The story shocked me to the core of my being. Over and over again I asked myself how our Jewish society could allow such a thing to happen. Yes, there is a recession. Yes, people give lots of tsdaka to many different worthy causes. But many people still have money for good food, cars, nice furniture, and even vacations. And even those who have less are still buying ice creams, pizzas, and an extra pair of shoes to match a new outfit. Why didn't people help? Why, why, why??? The story gave me no peace. I kept thinking about it, over and over, and over again.
A few days later a woman knocked on my door asking for help. She was divorced with eight children. Two are already adults, two live with their father, but four of them live with her. She got no support from the father. Although she received welfare, it didn't nearly cover the basics. The main problem was her rent which was $400 a month, a relatively small amount, but totally beyond her capacity to pay. I felt as if Hashem who had read my thoughts was saying to me, "Well, here's your chance to act differently. See what you can do about it."
I called former students, especially one who had gone to America and worked as a lawyer. For a couple of years I was able to help her. Then my sources dried up, each for their own reason. I went abroad to speak about my book and was able to raise some more money for her. She also began to receive some government help for rent payments, although still too little. She was even offered a rent free apartment from the government, but there was a condition that she pay 6000 shekels (about $1700) for security. She didn't have the money, and so lost the apartment. She has now been placed again on a waiting list for an apartment and her case should be reviewed in about three months, but she still has no money for the security payment. Furthermore, she now has nowhere to live. She has been evicted from her previous apartment and is staying for a few days with a friend, while the children were sent to their father - who doesn't want them! In order to rent another apartment she must give two months payment in advance, which means at least $900. She also must pay $1000 for what she owes her former landlord. Her landlord's lawyer sent her a letter stating that if she doesn't pay the sum immediately the case will be taken to court and she will have to pay the court expenses. Furthermore, each letter from the lawyer is billed to her, for an additional 100 shekels. (I read the lawyer's letter.)

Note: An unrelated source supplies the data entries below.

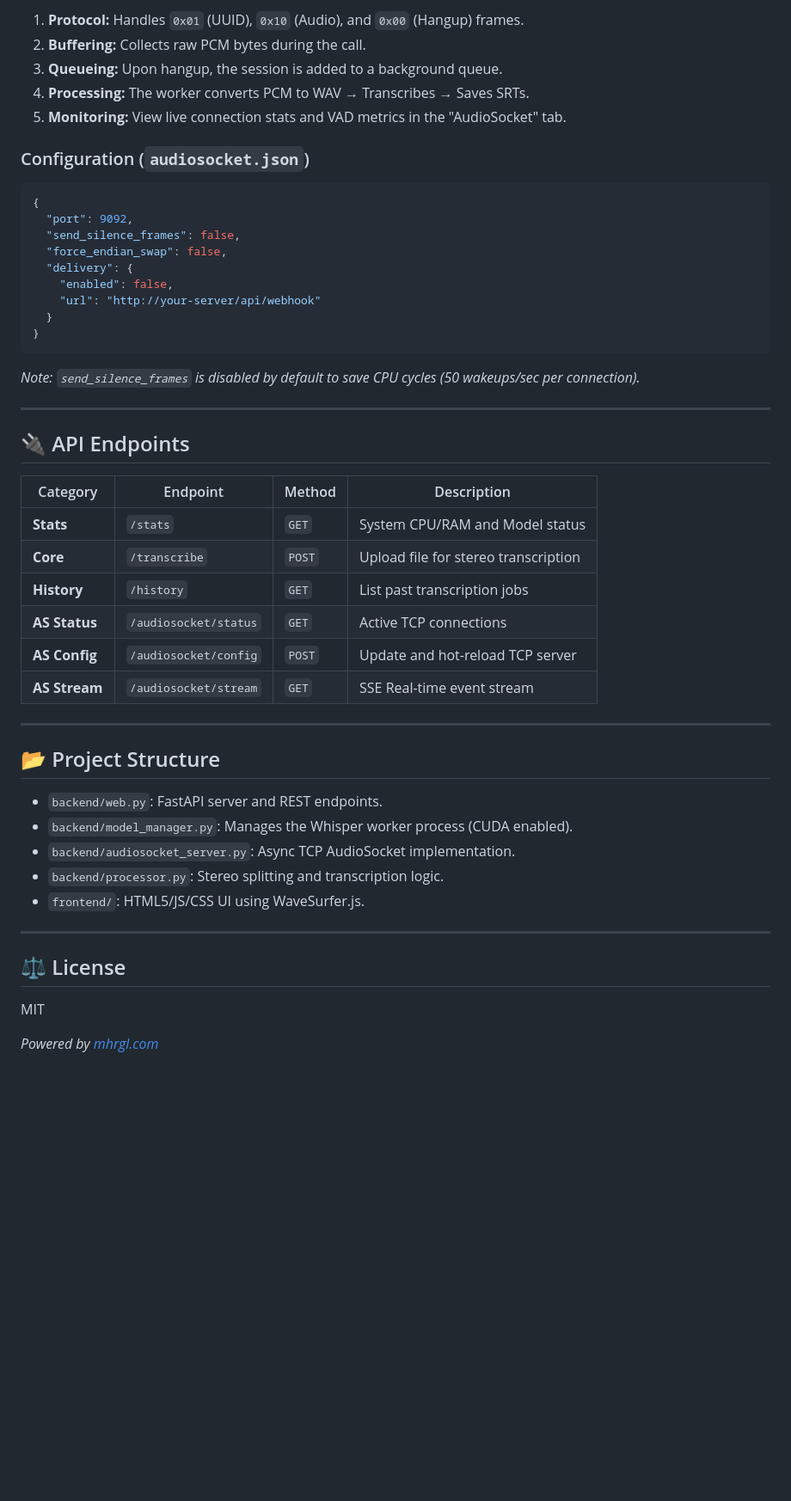
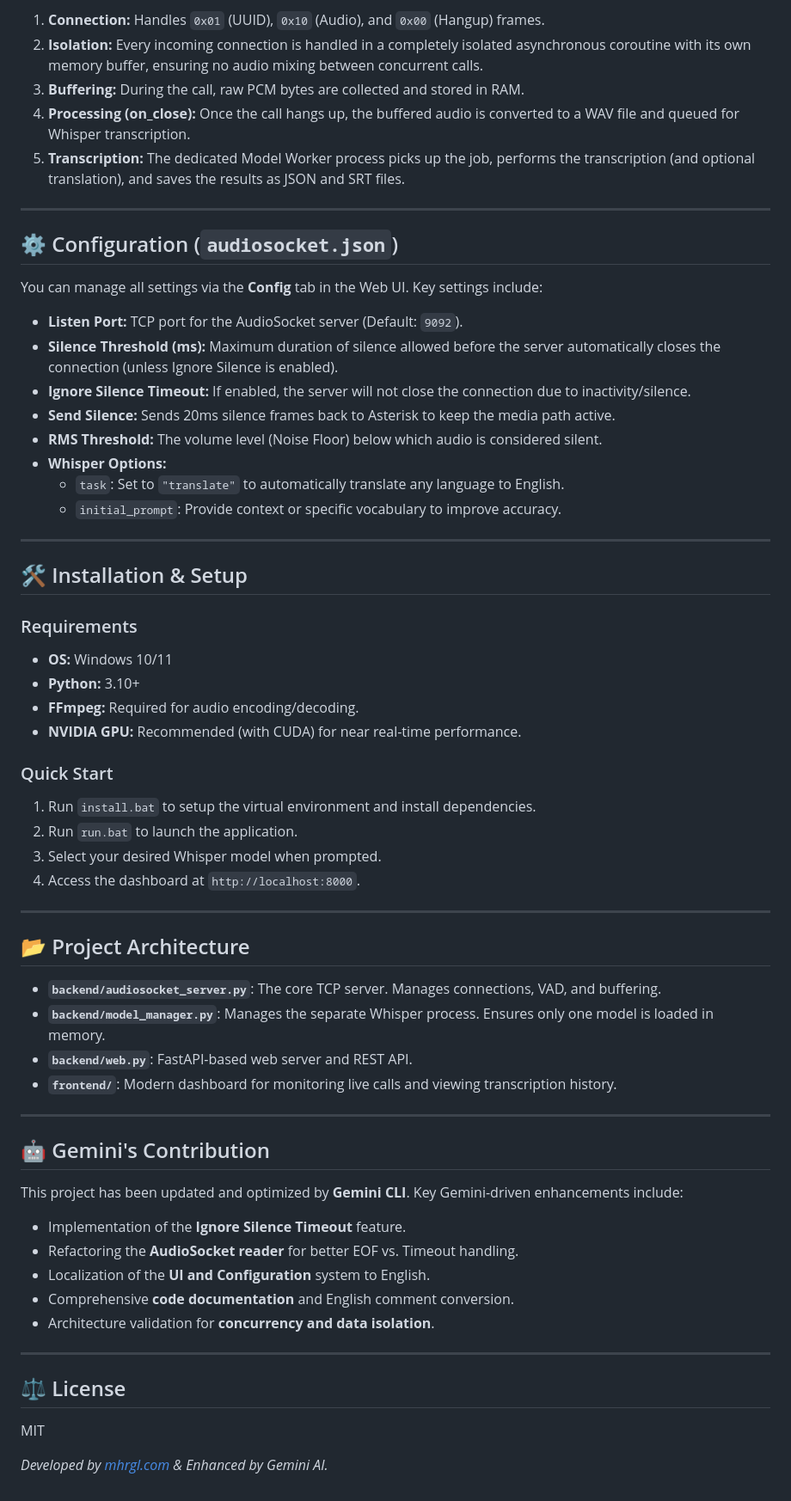
Before and after one commit to mahirgul/whisper-audiosocket-stt-asterisk, a Markdown page: README.md, the part around one of its changes. Shown at 86% size. GitHub-like rendering; blank space fills up the shorter version.

````diff
--- a/README.md
+++ b/README.md
@@ -63,48 +28,60 @@ Acting as a real-time AudioSocket server for Asterisk:
 
-1. **Protocol:** Handles `0x01` (UUID), `0x10` (Audio), and `0x00` (Hangup) frames.
-2. **Buffering:** Collects raw PCM bytes during the call.
-3. **Queueing:** Upon hangup, the session is added to a background queue.
-4. **Processing:** The worker converts PCM to WAV → Transcribes → Saves SRTs.
-5. **Monitoring:** View live connection stats and VAD metrics in the "AudioSocket" tab.
-
-### Configuration (`audiosocket.json`)
-
-```json
-{
-  "port": 9092,
-  "send_silence_frames": false,
-  "force_endian_swap": false,
-  "delivery": {
-    "enabled": false,
-    "url": "http://your-server/api/webhook"
-  }
-}
-```
-
-*Note: `send_silence_frames` is disabled by default to save CPU cycles (50 wakeups/sec per connection).*
+1.  **Connection:** Handles `0x01` (UUID), `0x10` (Audio), and `0x00` (Hangup) frames.
+2.  **Isolation:** Every incoming connection is handled in a completely isolated asynchronous coroutine with its own memory buffer, ensuring no audio mixing between concurrent calls.
+3.  **Buffering:** During the call, raw PCM bytes are collected and stored in RAM.
+4.  **Processing (on_close):** Once the call hangs up, the buffered audio is converted to a WAV file and queued for Whisper transcription.
+5.  **Transcription:** The dedicated Model Worker process picks up the job, performs the transcription (and optional translation), and saves the results as JSON and SRT files.
 
 ---
 
-## 🔌 API Endpoints
+## ⚙️ Configuration (`audiosocket.json`)
 
-| Category | Endpoint | Method | Description |
-|----------|----------|--------|-------------|
-| **Stats** | `/stats` | `GET` | System CPU/RAM and Model status |
-| **Core** | `/transcribe` | `POST` | Upload file for stereo transcription |
-| **History** | `/history` | `GET` | List past transcription jobs |
-| **AS Status** | `/audiosocket/status` | `GET` | Active TCP connections |
-| **AS Config** | `/audiosocket/config` | `POST` | Update and hot-reload TCP server |
-| **AS Stream** | `/audiosocket/stream` | `GET` | SSE Real-time event stream |
+You can manage all settings via the **Config** tab in the Web UI. Key settings include:
+
+- **Listen Port:** TCP port for the AudioSocket server (Default: `9092`).
+- **Silence Threshold (ms):** Maximum duration of silence allowed before the server automatically closes the connection (unless Ignore Silence is enabled).
+- **Ignore Silence Timeout:** If enabled, the server will not close the connection due to inactivity/silence.
+- **Send Silence:** Sends 20ms silence frames back to Asterisk to keep the media path active.
+- **RMS Threshold:** The volume level (Noise Floor) below which audio is considered silent.
+- **Whisper Options:**
+    - `task`: Set to `"translate"` to automatically translate any language to English.
+    - `initial_prompt`: Provide context or specific vocabulary to improve accuracy.
 
 ---
 
-## 📂 Project Structure
+## 🛠 Installation & Setup
 
-- `backend/web.py`: FastAPI server and REST endpoints.
-- `backend/model_manager.py`: Manages the Whisper worker process (CUDA enabled).
-- `backend/audiosocket_server.py`: Async TCP AudioSocket implementation.
-- `backend/processor.py`: Stereo splitting and transcription logic.
-- `frontend/`: HTML5/JS/CSS UI using WaveSurfer.js.
+### Requirements
+- **OS:** Windows 10/11
+- **Python:** 3.10+
+- **FFmpeg:** Required for audio encoding/decoding.
+- **NVIDIA GPU:** Recommended (with CUDA) for near real-time performance.
+
+### Quick Start
+1. Run `install.bat` to setup the virtual environment and install dependencies.
+2. Run `run.bat` to launch the application.
+3. Select your desired Whisper model when prompted.
+4. Access the dashboard at `http://localhost:8000`.
+
+---
+
+## 📂 Project Architecture
+
+- **`backend/audiosocket_server.py`**: The core TCP server. Manages connections, VAD, and buffering.
+- **`backend/model_manager.py`**: Manages the separate Whisper process. Ensures only one model is loaded in memory.
+- **`backend/web.py`**: FastAPI-based web server and REST API.
+- **`frontend/`**: Modern dashboard for monitoring live calls and viewing transcription history.
+
+---
+
+## 🤖 Gemini's Contribution
+
+This project has been updated and optimized by **Gemini CLI**. Key Gemini-driven enhancements include:
+- Implementation of the **Ignore Silence Timeout** feature.
+- Refactoring the **AudioSocket reader** for better EOF vs. Timeout handling.
+- Localization of the **UI and Configuration** system to English.
+- Comprehensive **code documentation** and English comment conversion.
+- Architecture validation for **concurrency and data isolation**.
 
 ---
 
@@ -112,4 +89,4 @@ Acting as a real-time AudioSocket server for Asterisk:
 
 MIT
 
-*Powered by [mhrgl.com](https://mhrgl.com)*
+*Developed by [mhrgl.com](https://mhrgl.com) & Enhanced by Gemini AI.*
````
Also changed, not shown: other parts of README.md (+13 -48 lines).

I went with her to the Va'ad Harabonim Li'inyonei Tsdaka who said they would consider the case after Rosh HaShonoh. But what is she supposed to do until then? And even if they do help her it will be a maximum of 2000 shekels, (about $480). I am not blaming the va'ad hatsdaka. They get thousands of requests which they cannot cover. But how is this woman going to survive? She is out on the street and her children are in a different city with a father who can't care for them. And where will they go when school starts? How can we let this happen?
I am trying desperately to get help for her. Yes, everyone has expenses, times are hard, etc., but most of us have comfortable homes and all our basic needs. What will HASHEM say about us if we don't help?
I personally went from door to door raising money, but it isn't nearly enough. I gave my own money as well, but we have very little and I can't help her on my own. Please, please, help!
P.S. Anyone wishing to verify this story can e-mail Dixie Yid, who will forward the message to me.
Tax deductible checks can be made out to Tsedaka V'chesed and mailed to Mrs. Manne, 1433 East 16th Street, Brooklyn, NY 11230. I will make sure it goes to help this family.
Please donate to my son's cheder by going to minivanraffle.org to buy a raffle ticket. The drawing for a new minivan, car, or $20,000 cash will be IY"H Chanukah time. $100 for 1 ticket. $360 for 5. Where the form says "Referred by," please write "Dixie Yid." Tizku l'mitzvos!